In reality grief is not a sickness waiting for a cure; rather, it is a natural response to the loss that is an unavoidable part of life. And sadly, the older we get the more likely we are to experience the loss of family and friends.

With this in mind there are those who think that medication is an answer to the experience of grief in the elderly. In fact, the antidepressant Cymbalta (duloxetine) has been trialled as a “treatment on grief” - assuming that grief could really be treated. Dr John Shuster was the principal investigator in this drug trial of Cymbalta - sponsored by Eli Lilly. And as with most trials, it was a mere 8 weeks – not long enough to accurately assess the side-effects. In passing, it is worth mentioning that out of 44 patients referred and screened for this trial, 26 were enrolled and only 18 actually completed (3 dropped out because of the drug side-effects).  [You can read the trial specifications here.]

It seems that Eli Lilly are ahead of the game in testing Cymbalta for “bereavement-related depression” - now that DSM-5 has changed the diagnostic guidelines so that many more people are likely to be medicated for feeling down following a bereavement. As you may realise, the previous guidelines (DSM-IV) had a 2 month “bereavement exclusion” built in - to delay the experience of grief from being hastily diagnosed and medicated as depression.  But the whole notion of trying to put a time-scale on grieving seems to me quite absurd. I touch on this in my blog on grief here, “No stranger to Grief”. [...]

According to a presentation by Dr John Shuster, grief and bereavement in the elderly are “Opportunities for psychiatry”. Perhaps that’s the giveaway phrase, “opportunities for psychiatry”.  I can see that grief and bereavement are opportunities to come to terms with the loss of a loved one.

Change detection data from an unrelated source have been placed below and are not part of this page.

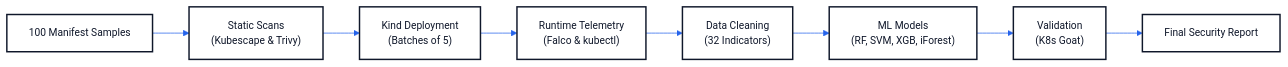
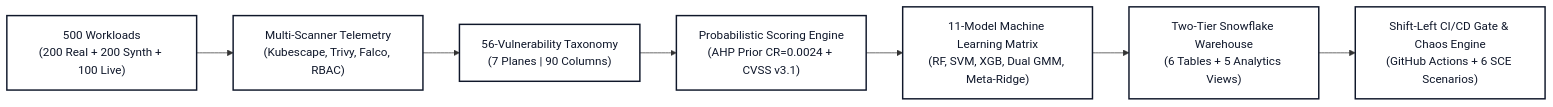
The diagram in README.md (Jayantha1028/K8s-security-assessment), drawn with Mermaid before and after one commit. The commit also changed other lines of this file and 59 other files, not shown here.

Commit message:
500 dataset + choas testing + scoring engine update + streamlit

````diff
--- a/README.md
+++ b/README.md
@@ -9,31 +22,17 @@
 ```mermaid
-%%{init: {
-  'theme': 'base',
-  'themeVariables': {
-    'background': '#FFFFFF',
-    'primaryColor': '#FFFFFF',
-    'primaryBorderColor': '#0F172A',
-    'primaryTextColor': '#0F172A',
-    'lineColor': '#2563EB',
-    'fontFamily': 'Inter, system-ui, sans-serif',
-    'fontSize': '14px'
-  }
-}}%%
 flowchart LR
-    A["100 Manifest Samples"] --> B["Static Scans<br/>(Kubescape & Trivy)"]
-    B --> C["Kind Deployment<br/>(Batches of 5)"]
-    C --> D["Runtime Telemetry<br/>(Falco & kubectl)"]
-    D --> E["Data Cleaning<br/>(32 Indicators)"]
-    E --> F["ML Models<br/>(RF, SVM, XGB, iForest)"]
-    F --> G["Validation<br/>(K8s Goat)"]
-    G --> H["Final Security Report"]
+    A["500 Workloads<br/>(200 Real + 200 Synth + 100 Live)"] --> B["Multi-Scanner Telemetry<br/>(Kubescape, Trivy, Falco, RBAC)"]
+    B --> C["56-Vulnerability Taxonomy<br/>(7 Planes | 90 Columns)"]
+    C --> D["Probabilistic Scoring Engine<br/>(AHP Prior CR=0.0024 + CVSS v3.1)"]
+    D --> E["11-Model Machine Learning Matrix<br/>(RF, SVM, XGB, Dual GMM, Meta-Ridge)"]
+    E --> F["Two-Tier Snowflake Warehouse<br/>(6 Tables + 5 Analytics Views)"]
+    F --> G["Shift-Left CI/CD Gate & Chaos Engine<br/>(GitHub Actions + 6 SCE Scenarios)"]
 
     style A fill:#FFFFFF,stroke:#0F172A,stroke-width:2px,color:#0F172A
     style B fill:#FFFFFF,stroke:#0F172A,stroke-width:2px,color:#0F172A
     style C fill:#FFFFFF,stroke:#0F172A,stroke-width:2px,color:#0F172A
     style D fill:#FFFFFF,stroke:#0F172A,stroke-width:2px,color:#0F172A
     style E fill:#FFFFFF,stroke:#0F172A,stroke-width:2px,color:#0F172A
     style F fill:#FFFFFF,stroke:#0F172A,stroke-width:2px,color:#0F172A
     style G fill:#FFFFFF,stroke:#0F172A,stroke-width:2px,color:#0F172A
-    style H fill:#FFFFFF,stroke:#0F172A,stroke-width:2px,color:#0F172A
 ```
````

I can see grief as an opportunity, when invited by the grieving person, to be alongside in their time of need.  But I don’t really see these as opportunities for psychiatry. I would go further: for me this is the language of commerce and the profit motive. It is what happens when a business opportunity is identified, what the industry calls “emerging markets” where people with needs become commodities.  

But grief is inevitably painful, can be desperate, and is not to be rushed. It is also an opportunity to attend to people at their time of need in a timely manner. I think the psychiatrist Dr Kwame McKenzie neatly sums up aspects of the process of grieving here:

“Grieving is a personal and social process that reflects both how we deal with mortality and the way we demonstrate the bonds between us. Depression is part of the grieving process, a part of letting go as well as paying one’s respects.”

Being available and yet not being intrusive is always a delicate balance to find when concerned for a person who is grieving. Respecting the natural process of grieving may well mean holding back – and holding back a felt need to medicate too. As Prof Kendler writes within this context: “As with the psychiatric response to the other major stressors to which we humans are all too frequently exposed, good clinical care involves first doing no harm, and second intervening only when both our clinical experience and good scientific evidence suggests that treatment is needed.”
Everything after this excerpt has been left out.